Home Inspectors Will Help Spread The News About The EPA RRP Rule
If home buyers aren’t aware of lead paint or the implications of buying a property that has or may have lead paint, a good home inspector may likely provide such knowledge.
In April this year I did a presentation about lead and the new RRP Rule for the New England Chapter of the American Society of Home Inspectors (ASHI New England). Ironically, the meeting was scheduled for Earth Day, the same day the RRP rule went into effect. At this meeting I informed the inspectors not only about the required EPA RRP lead –safe work practices, but also about the health effects of lead and the required documentation that home owners should receive on completion of a renovation if the property was built prior to 1978. The inspectors were quick to connect the dots between identifying recent renovations and suggesting to the buyer that they ask the seller for a copy of these documents.
In my experience, home inspectors, particularly ASHI members, are typically a very detailed and knowledgeable group of professionals who seek to constantly increase their knowledge. In fact, to maintain their membership in ASHI, members are required to obtain continuing education credits. Home inspectors separate themselves from their completion through their knowledge and expertise and use these advantages to better serve their clients. Home buyers have home inspections performed prior to a purchase as a way to not only identify the condition of a home, but to also identify any health and or safety issues the home may have. Good home inspectors should have knowledge about the EPA RRP rule and will share this information with their clients.
Home inspectors will help cause compliance with the EPA RRP rule in a few ways. First, they will likely make home buyers aware of the fact that if built before 1978, the home may likely contain lead paint. The only way to verify if lead paint is present is to do a lead test. Inspectors can suggest their clients ask the seller if the home has been tested and if it has to obtain a copy of the required lead inspection report. Next, if the home does have lead, or it hasn’t been tested, inspectors should inform the buyers that any renovations to the home would need to be done using lead-safe work practices. This will have two effects. The first would be to let the buyer know that lead-safe work practices are required should they be planning any renovations after purchasing the home. Second, and most critical, would be to verify that any recent renovations done at the home were done using lead-safe work practices and to verify this by making sure who ever did the work did it in compliance with the EPA RRP requirements. Again, requesting a copy of the required documentation will be the best way a buyer can confirm how such renovations were completed.
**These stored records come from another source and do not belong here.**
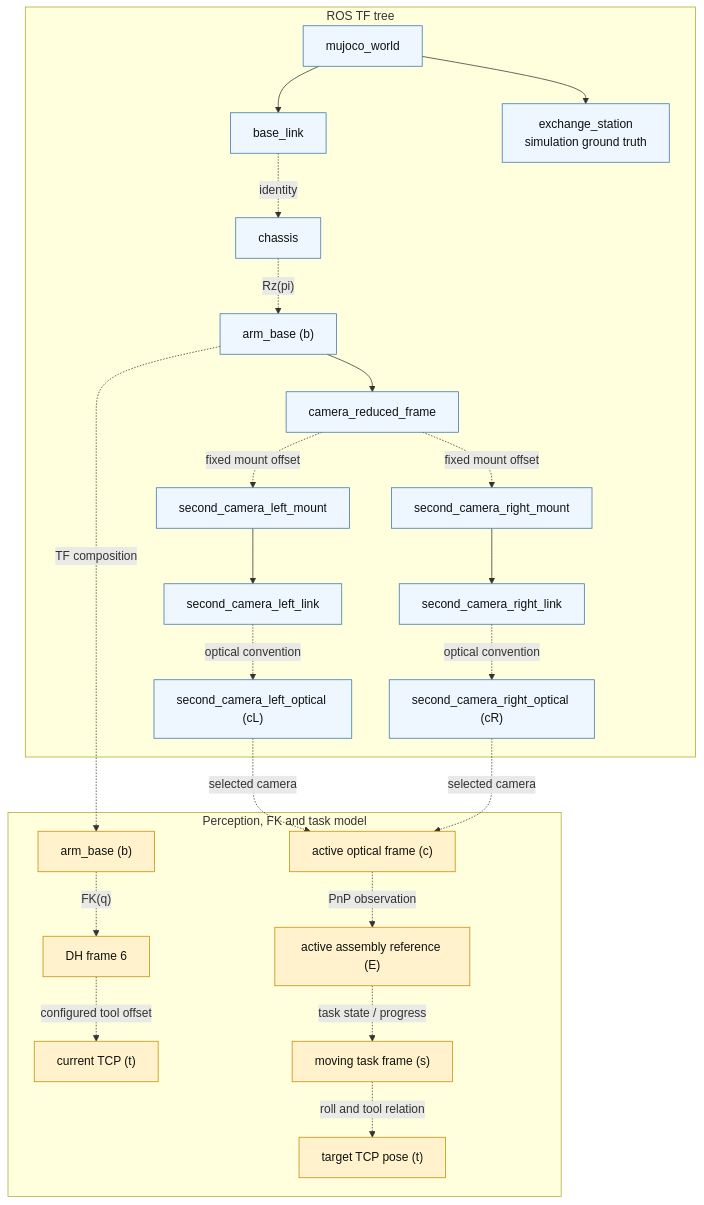
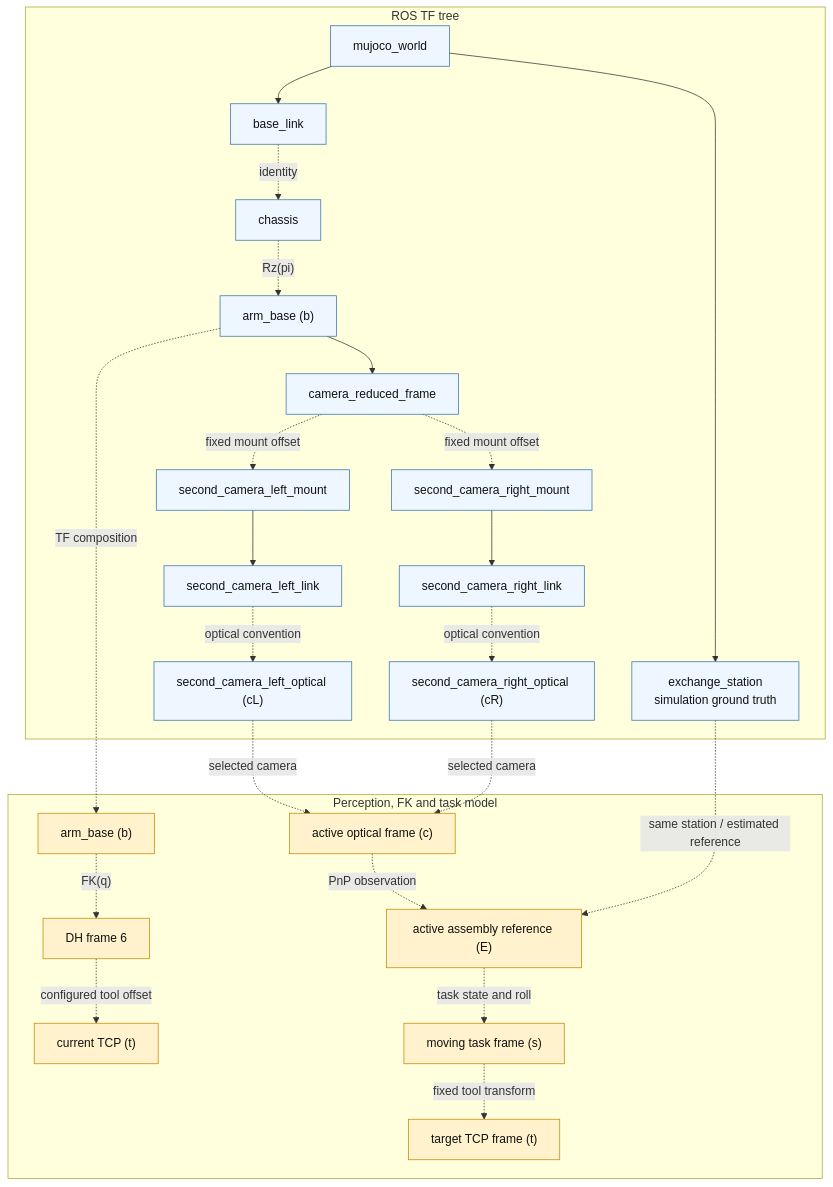
Before and after one commit to hkustenterprize/RM2026-Engineer-Assembly-Algorithm: the diagram in runtime/sim/arm_exchange_sim/README.md, drawn with Mermaid. The commit also changed other lines of this file and 3 other files, not shown here.

Commit message:
document core architecture and force feedforward

````diff
--- a/runtime/sim/arm_exchange_sim/README.md
+++ b/runtime/sim/arm_exchange_sim/README.md
@@ -101,33 +141,34 @@
 ```mermaid
 flowchart TD
   subgraph tf["ROS TF tree"]
     world["mujoco_world"] --> base["base_link"]
-    world --> station_gt["exchange_station<br/>simulation ground truth"]
+    world --> station_gt["exchange_station<br/> simulation ground truth"]
     base -. identity .-> chassis["chassis"]
     chassis -. "Rz(pi)" .-> arm["arm_base (b)"]
     arm --> reduced["camera_reduced_frame"]
     reduced -. fixed mount offset .-> lm["second_camera_left_mount"]
     reduced -. fixed mount offset .-> rm["second_camera_right_mount"]
     lm --> ll["second_camera_left_link"]
     rm --> rl["second_camera_right_link"]
     ll -. optical convention .-> lo["second_camera_left_optical (cL)"]
     rl -. optical convention .-> ro["second_camera_right_optical (cR)"]
   end
 
   subgraph model["Perception, FK and task model"]
     optical["active optical frame (c)"] -. "PnP observation" .-> reference["active assembly reference (E)"]
     arm_model["arm_base (b)"] -. "FK(q)" .-> frame6["DH frame 6"]
     frame6 -. "configured tool offset" .-> tcp["current TCP (t)"]
-    reference -. "task state / progress" .-> task["moving task frame (s)"]
-    task -. "roll and tool relation" .-> target["target TCP pose (t)"]
+    reference -. "task state and roll" .-> task["moving task frame (s)"]
+    task -. "fixed tool transform" .-> target["target TCP frame (t)"]
   end
 
+  station_gt -. "same station / estimated reference" .-> reference
   lo -. "selected camera" .-> optical
   ro -. "selected camera" .-> optical
   arm -. "TF composition" .-> arm_model
 
   classDef tfFrame fill:#eef6ff,stroke:#3973ac,color:#111;
   classDef modelFrame fill:#fff2cc,stroke:#c58a00,color:#111;
   class world,base,station_gt,chassis,arm,reduced,lm,rm,ll,rl,lo,ro tfFrame;
   class optical,reference,arm_model,frame6,tcp,task,target modelFrame;
 ```
````
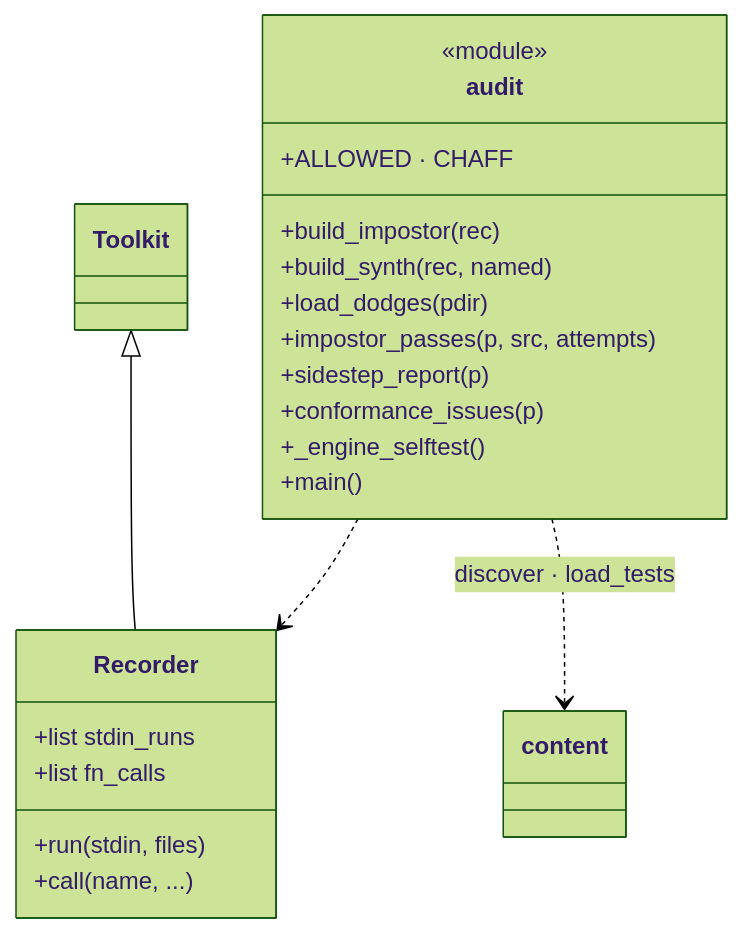
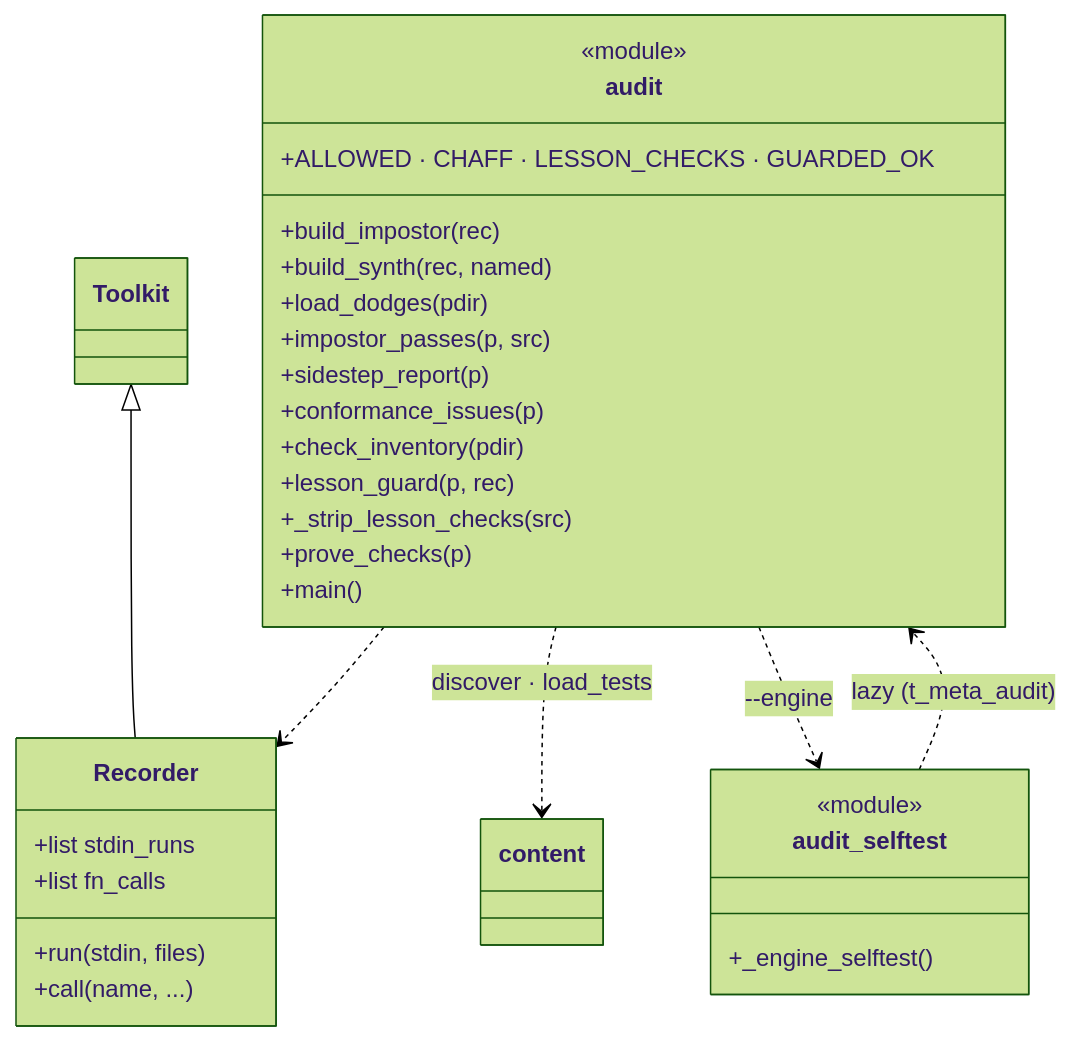
Before and after one commit to N041M/PyQuest: the second of 7 diagrams in docs/architecture/audit.md, drawn with Mermaid (forest theme). The commit also changed other lines of this file and 6 other files, not shown here.

First line of the commit message:
Add lesson-guard and prove-checks meta-audits; isolate engine self-test

````diff
--- a/docs/architecture/audit.md
+++ b/docs/architecture/audit.md
@@ -32,26 +50,35 @@
 ```mermaid
 classDiagram
     class Toolkit
     class Recorder {
         +list stdin_runs
         +list fn_calls
         +run(stdin, files)
         +call(name, ...)
     }
     Toolkit <|-- Recorder
 
     class audit {
         <<module>>
-        +ALLOWED · CHAFF
+        +ALLOWED · CHAFF · LESSON_CHECKS · GUARDED_OK
         +build_impostor(rec)
         +build_synth(rec, named)
         +load_dodges(pdir)
-        +impostor_passes(p, src, attempts)
+        +impostor_passes(p, src)
         +sidestep_report(p)
         +conformance_issues(p)
+        +check_inventory(pdir)
+        +lesson_guard(p, rec)
+        +_strip_lesson_checks(src)
+        +prove_checks(p)
+        +main()
+    }
+    class audit_selftest {
+        <<module>>
         +_engine_selftest()
-        +main()
     }
     audit ..> Recorder
     audit ..> content : discover · load_tests
+    audit ..> audit_selftest : --engine
+    audit_selftest ..> audit : lazy (t_meta_audit)
 ```
````
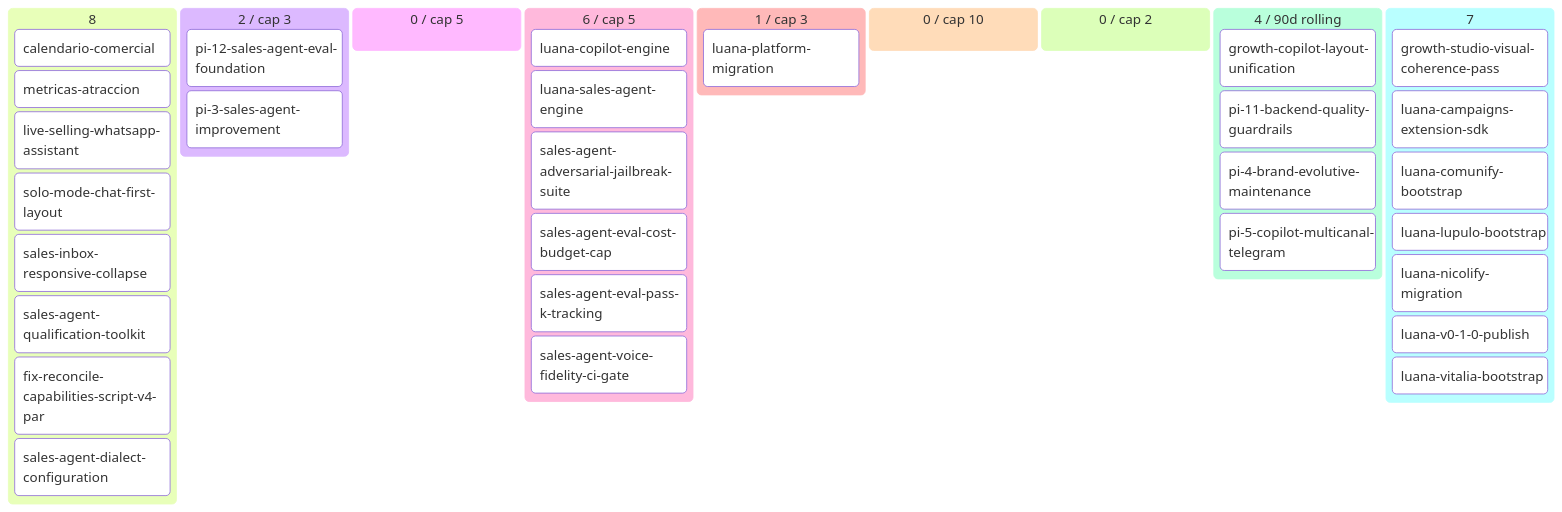
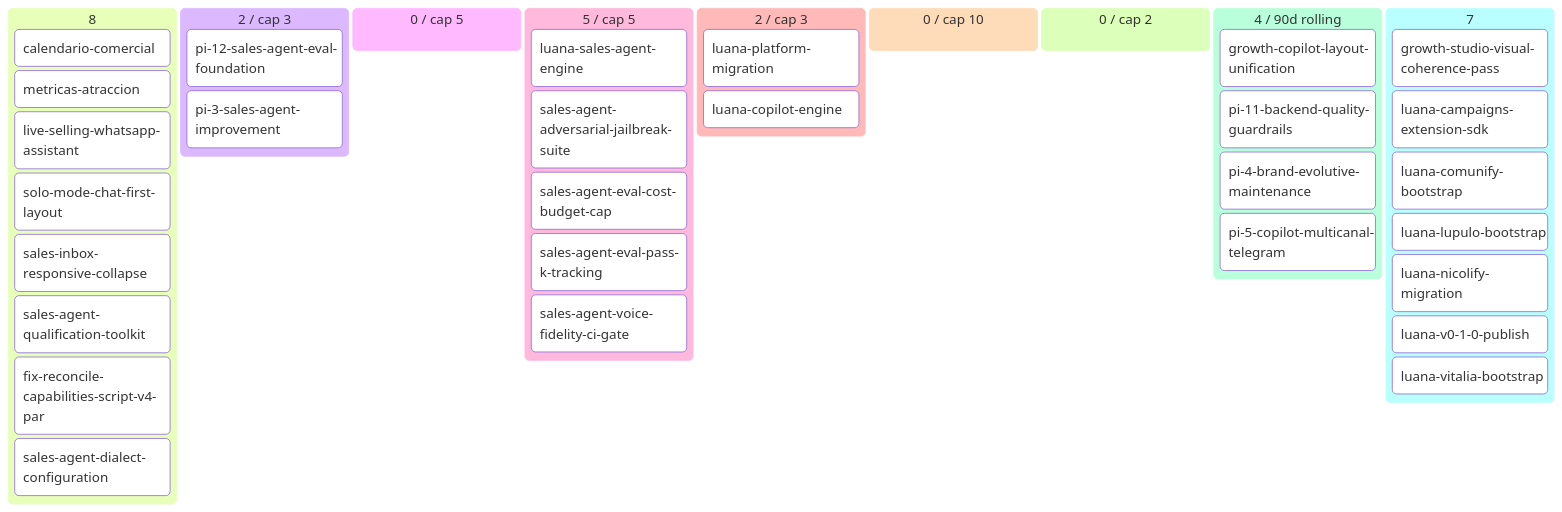
Before and after one commit to alpacapurpura/ap_sales_agent: the diagram in docs/product/BACKLOG.md, drawn with Mermaid. The commit also changed other lines of this file and 8 other files, not shown here.

````diff
--- a/docs/product/BACKLOG.md
+++ b/docs/product/BACKLOG.md
@@ -66,40 +66,40 @@
 ```mermaid
 kanban
   💡 Ideas (8)
     calendario-comercial[calendario-comercial]
     metricas-atraccion[metricas-atraccion]
     live-selling-whatsapp-assistan[live-selling-whatsapp-assistant]
     solo-mode-chat-first-layout[solo-mode-chat-first-layout]
     sales-inbox-responsive-collaps[sales-inbox-responsive-collapse]
     sales-agent-qualification-tool[sales-agent-qualification-toolkit]
     fix-reconcile-capabilities-scr[fix-reconcile-capabilities-script-v4-par]
     sales-agent-dialect-configurat[sales-agent-dialect-configuration]
   🔬 Refining (2 / cap 3)
     pi-12-sales-agent-eval-foundat[pi-12-sales-agent-eval-foundation]
     pi-3-sales-agent-improvement[pi-3-sales-agent-improvement]
   ✅ Refined (0 / cap 5)
-  📦 Ready (6 / cap 5)
-    luana-copilot-engine[luana-copilot-engine]
+  📦 Ready (5 / cap 5)
     luana-sales-agent-engine[luana-sales-agent-engine]
     sales-agent-adversarial-jailbr[sales-agent-adversarial-jailbreak-suite]
     sales-agent-eval-cost-budget-c[sales-agent-eval-cost-budget-cap]
     sales-agent-eval-pass-k-tracki[sales-agent-eval-pass-k-tracking]
     sales-agent-voice-fidelity-ci-[sales-agent-voice-fidelity-ci-gate]
-  🔨 Developing (1 / cap 3)
+  🔨 Developing (2 / cap 3)
     luana-platform-migration[luana-platform-migration]
+    luana-copilot-engine[luana-copilot-engine]
   🧪 Developed (0 / cap 10)
   🔍 Reviewing (0 / cap 2)
   ✅ Done (4 / 90d rolling)
     growth-copilot-layout-unificat[growth-copilot-layout-unification]
     pi-11-backend-quality-guardrai[pi-11-backend-quality-guardrails]
     pi-4-brand-evolutive-maintenan[pi-4-brand-evolutive-maintenance]
     pi-5-copilot-multicanal-telegr[pi-5-copilot-multicanal-telegram]
   🅿 Parked (7)
     growth-studio-visual-coherence[growth-studio-visual-coherence-pass]
     luana-campaigns-extension-sdk[luana-campaigns-extension-sdk]
     luana-comunify-bootstrap[luana-comunify-bootstrap]
     luana-lupulo-bootstrap[luana-lupulo-bootstrap]
     luana-nicolify-migration[luana-nicolify-migration]
     luana-v0-1-0-publish[luana-v0-1-0-publish]
     luana-vitalia-bootstrap[luana-vitalia-bootstrap]
 ```
````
Additionally, if the work was done by the home owners themselves, or perhaps was done illegally by a non-complaint contractor, the only way to find out if the work may have contaminated the home with lead would be to have the home tested by a licensed lead inspector. This is likely to create heartburn for both the seller and the realtors involved in the sale. Federal disclosure rules about lead require that if a home is tested, the required lead test report must be disclosed to any buyer or anyone planning to rent or lease the property. Failure to do so would result in serious legal liabilities for the seller and also for the realtor should the realtor be aware of the testing. If the seller refuses to allow testing, the buyer may just walk away from the purchase and has the legal right to do so.
As the above described scenarios take place during real estate transactions, I predict home owners, home buyers and realtors will all become more and more aware of the EPA RRP rule. Each, and for their own reasons, will likely become frustrated and or disappointed. All will share their frustration and disappointment with someone else. Its only human nature to do so. This will result in spreading the word about the EPA RRP rule and will contribute to the reporting of violations and the enforcement of the rule by either the EPA and or those states that have assumed administration and enforcement of the rule.